In the National Electricity Market (NEM), large-scale renewable generators generally receive 2 sources of income:
- revenue from the wholesale pool market
- revenue from the Large-scale Renewable Energy Target (LRET).
The NEM is a wholesale electricity market in which generators sell electricity and retailers buy it to onsell to consumers. Electricity cannot be stored easily, so the NEM works as a pool or spot market, where power supply and demand is matched instantaneously in real time through a centrally coordinated dispatch process.
Large-scale renewable energy target (LRET)
The national Large-scale Renewable Energy Target (LRET) supports the development of large-scale renewable energy projects through the creation of Large-scale Generation Certificates (LGCs) for each megawatt hour of generation by accredited renewable energy power stations.
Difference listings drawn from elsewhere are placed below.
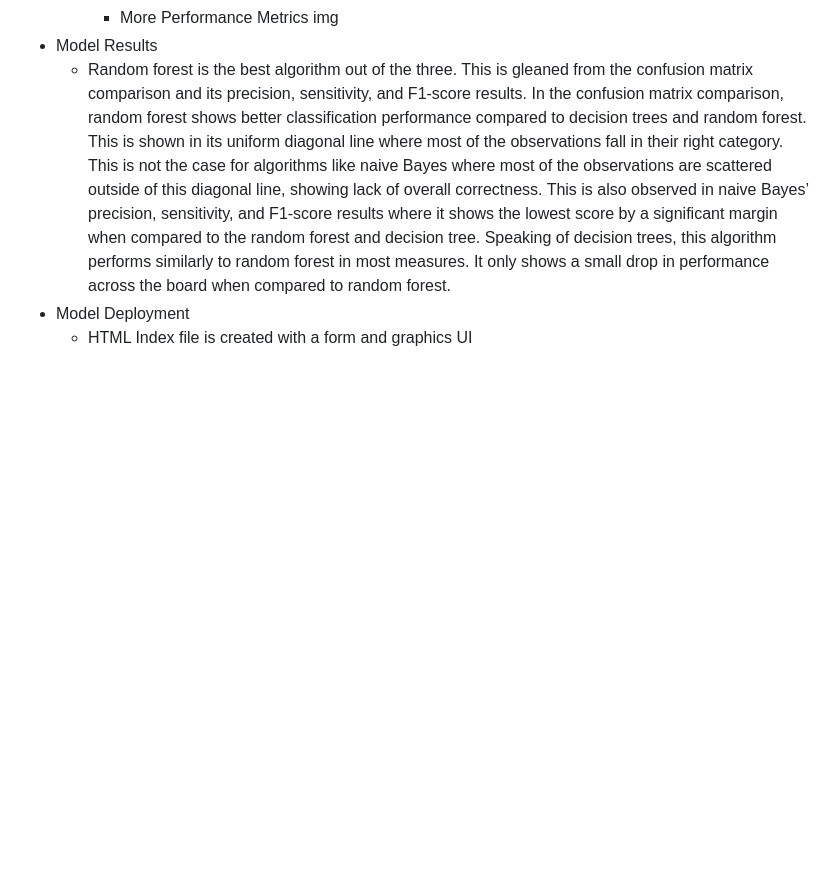
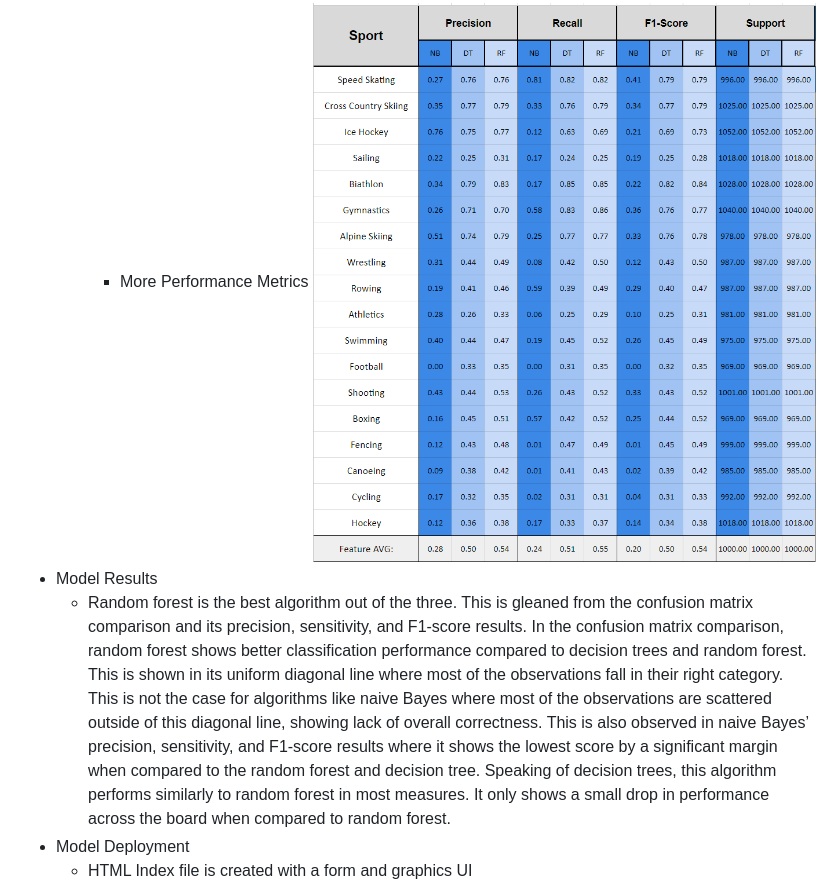
Before and after one commit to juaneacha/The-Athlete-In-You, a Markdown page: README.md, the part around one of its changes. Rendered like a GitHub page; blank space fills up the shorter version.

```diff
--- a/README.md
+++ b/README.md
@@ -43,5 +43,5 @@ The Olympics is one of those sports shows that has grown in viewership in recent
         - More Performance Metrics
-            img
+            ![](algoper.png)
 - Model Results
     - Random forest is the best algorithm out of the three. This is gleaned from the confusion matrix comparison and its precision, sensitivity, and F1-score results. In the confusion matrix comparison, random forest shows better classification performance compared to decision trees and random forest. This is shown in its uniform diagonal line where most of the observations fall in their right category. This is not the case for algorithms like naive Bayes where most of the observations are scattered outside of this diagonal line, showing lack of overall correctness. This is also observed in naive Bayes’ precision, sensitivity, and F1-score results where it shows the lowest score by a significant margin when compared to the random forest and decision tree. Speaking of decision trees, this algorithm performs similarly to random forest in most measures. It only shows a small drop in performance across the board when compared to random forest.
 - Model Deployment
```
Also changed, not shown: other parts of README.md (+1 -1 lines).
Under the LRET, energy retailers are required to obtain and surrender to the Clean Energy Regulator LGCs proportional to the amount of electricity they purchase each year. This creates a market for LGCs and provides an additional revenue stream for renewable energy power stations.
Connecting to the grid
Most renewable energy generation projects will need to connect to a transmission or distribution network. Securing grid connection is usually a critical path item for projects as it can take many years to allow for the completion of connection studies and construction of network infrastructure. Network connection can also be a significant component of project costs.
To access the electricity grid, as a project proponent, you are required to liaise with either Powerlink Queensland (i.e. the transmission network) or Energy Queensland (i.e. the distribution network), depending on project location and size.
You should engage with these network businesses in the initial stages of your project's development, to ensure that the regulatory approvals process associated with both a connection application and development application are undertaken concurrently where possible.
Read more about connecting a renewable generator to the transmission network.
Read more about connecting a renewable generator to the distribution network.
If your renewable project has over 30MW generation capacity, you will need to secure a Generation Authority. This is issued by the Department of Energy and Public Works and authorises its holder to connect the generating plant to a transmission grid or supply network.
In order to secure a generation authority, you must apply in writing and pay the prescribed fee.
Read more about electricity licences, including guidelines for a generation authority.
Note: A generating plant with a capacity of 30MW or less does not need to apply for a generation authority.
- Read more about the Powering Queensland Plan: an integrated energy strategy for the state.
- Find out more about investing in Queensland.
- Learn more about Queensland's current renewable energy projects.
- Find out more about Queensland's energy industry.
- Last reviewed: 27 Mar 2018
- Last updated: 27 Nov 2020